→ **Task goal**:
Only lines holding "after" are needed; copy each of them from the data below.

────────────────────────────────────────

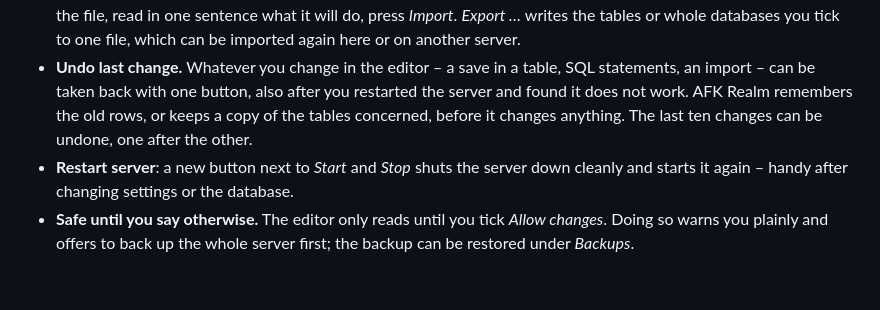
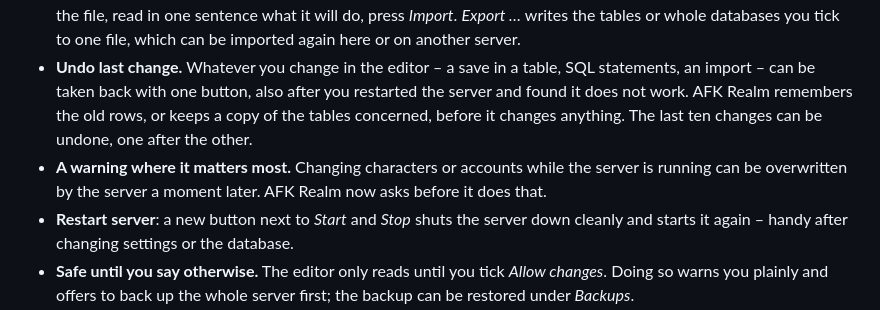
Before and after one commit to aspollon/AFK-Realm, a Markdown page: RELEASE_NOTES.md, the part around the change. Rendered like a GitHub page; blank space fills up the shorter version.

```diff
--- a/RELEASE_NOTES.md
+++ b/RELEASE_NOTES.md
@@ -7,6 +7,7 @@ Build, run and tweak your own Conquest of Azeroth server (AzerothCore fork with
 - **Database editor** (*Server management → Database editor*): look into every table of the server, change values and run any SQL right in AFK Realm, without HeidiSQL or another program. Find a table by typing a part of its name, narrow the rows with a condition, edit cells, add and delete rows; nothing is written until you press *Save changes*. The SQL tab runs whatever you type and shows the results.
 - **Import and export.** *Import SQL file …* runs an SQL file, for example one a module wants imported by hand: choose the file, read in one sentence what it will do, press *Import*. *Export …* writes the tables or whole databases you tick to one file, which can be imported again here or on another server.
 - **Undo last change.** Whatever you change in the editor – a save in a table, SQL statements, an import – can be taken back with one button, also after you restarted the server and found it does not work. AFK Realm remembers the old rows, or keeps a copy of the tables concerned, before it changes anything. The last ten changes can be undone, one after the other.
+- **A warning where it matters most.** Changing characters or accounts while the server is running can be overwritten by the server a moment later. AFK Realm now asks before it does that.
 - **Restart server**: a new button next to *Start* and *Stop* shuts the server down cleanly and starts it again – handy after changing settings or the database.
 - **Safe until you say otherwise.** The editor only reads until you tick *Allow changes*. Doing so warns you plainly and offers to back up the whole server first; the backup can be restored under *Backups*.
 - **Only for people who know what they are doing.** A wrong change in these tables can break the server. If you do not know what a table is for, leave it alone.
```
Also changed, not shown: CHANGELOG.md (+1 -0 lines), docs/MANUAL.md (+2 -2 lines), docs/screenshots/24-database-import.png, 1 other file.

────────────────────────────────────────

→ **Task answer**:
Before and after one commit to aspollon/AFK-Realm, a Markdown page: RELEASE_NOTES.md, the part around the change. Rendered like a GitHub page; blank space fills up the shorter version.
 - **Undo last change.** Whatever you change in the editor – a save in a table, SQL statements, an import – can be taken back with one button, also after you restarted the server and found it does not work. AFK Realm remembers the old rows, or keeps a copy of the tables concerned, before it changes anything. The last ten changes can be undone, one after the other.
 - **Restart server**: a new button next to *Start* and *Stop* shuts the server down cleanly and starts it again – handy after changing settings or the database.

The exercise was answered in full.